### Collected data entries

------------------------

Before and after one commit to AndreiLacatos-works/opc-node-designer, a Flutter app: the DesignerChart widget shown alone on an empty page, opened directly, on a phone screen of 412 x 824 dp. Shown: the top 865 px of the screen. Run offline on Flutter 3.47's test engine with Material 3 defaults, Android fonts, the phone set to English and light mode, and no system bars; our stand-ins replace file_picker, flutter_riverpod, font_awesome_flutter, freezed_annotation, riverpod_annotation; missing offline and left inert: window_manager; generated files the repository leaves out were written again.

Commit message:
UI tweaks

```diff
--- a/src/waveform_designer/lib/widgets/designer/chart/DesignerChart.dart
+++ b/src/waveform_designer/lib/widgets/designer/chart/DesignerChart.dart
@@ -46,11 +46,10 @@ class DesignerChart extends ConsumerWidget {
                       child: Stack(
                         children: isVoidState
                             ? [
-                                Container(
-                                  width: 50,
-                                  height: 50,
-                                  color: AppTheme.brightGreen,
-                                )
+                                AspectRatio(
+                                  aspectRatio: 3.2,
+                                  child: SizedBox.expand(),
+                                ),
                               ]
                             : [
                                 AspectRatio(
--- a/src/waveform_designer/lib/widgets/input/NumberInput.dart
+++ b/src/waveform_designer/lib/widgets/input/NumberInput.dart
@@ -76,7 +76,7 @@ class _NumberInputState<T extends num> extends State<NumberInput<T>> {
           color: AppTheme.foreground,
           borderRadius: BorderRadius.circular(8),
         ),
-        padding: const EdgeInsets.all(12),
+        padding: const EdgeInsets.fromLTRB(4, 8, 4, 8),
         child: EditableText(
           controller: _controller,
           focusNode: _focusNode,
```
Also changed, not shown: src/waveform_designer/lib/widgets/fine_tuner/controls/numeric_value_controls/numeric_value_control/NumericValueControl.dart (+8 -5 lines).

------------------------

### Work instruction
Could you please repeat the data exactly as given?

### Answer space
Before and after one commit to AndreiLacatos-works/opc-node-designer, a Flutter app: the DesignerChart widget shown alone on an empty page, opened directly, on a phone screen of 412 x 824 dp. Shown: the top 865 px of the screen. Run offline on Flutter 3.47's test engine with Material 3 defaults, Android fonts, the phone set to English and light mode, and no system bars; our stand-ins replace file_picker, flutter_riverpod, font_awesome_flutter, freezed_annotation, riverpod_annotation; missing offline and left inert: window_manager; generated files the repository leaves out were written again.

Commit message:
UI tweaks

```diff
--- a/src/waveform_designer/lib/widgets/designer/chart/DesignerChart.dart
+++ b/src/waveform_designer/lib/widgets/designer/chart/DesignerChart.dart
@@ -46,11 +46,10 @@ class DesignerChart extends ConsumerWidget {
                       child: Stack(
                         children: isVoidState
                             ? [
-                                Container(
-                                  width: 50,
-                                  height: 50,
-                                  color: AppTheme.brightGreen,
-                                )
+                                AspectRatio(
+                                  aspectRatio: 3.2,
+                                  child: SizedBox.expand(),
+                                ),
                               ]
                             : [
                                 AspectRatio(
--- a/src/waveform_designer/lib/widgets/input/NumberInput.dart
+++ b/src/waveform_designer/lib/widgets/input/NumberInput.dart
@@ -76,7 +76,7 @@ class _NumberInputState<T extends num> extends State<NumberInput<T>> {
           color: AppTheme.foreground,
           borderRadius: BorderRadius.circular(8),
         ),
-        padding: const EdgeInsets.all(12),
+        padding: const EdgeInsets.fromLTRB(4, 8, 4, 8),
         child: EditableText(
           controller: _controller,
           focusNode: _focusNode,
```
Also changed, not shown: src/waveform_designer/lib/widgets/fine_tuner/controls/numeric_value_controls/numeric_value_control/NumericValueControl.dart (+8 -5 lines).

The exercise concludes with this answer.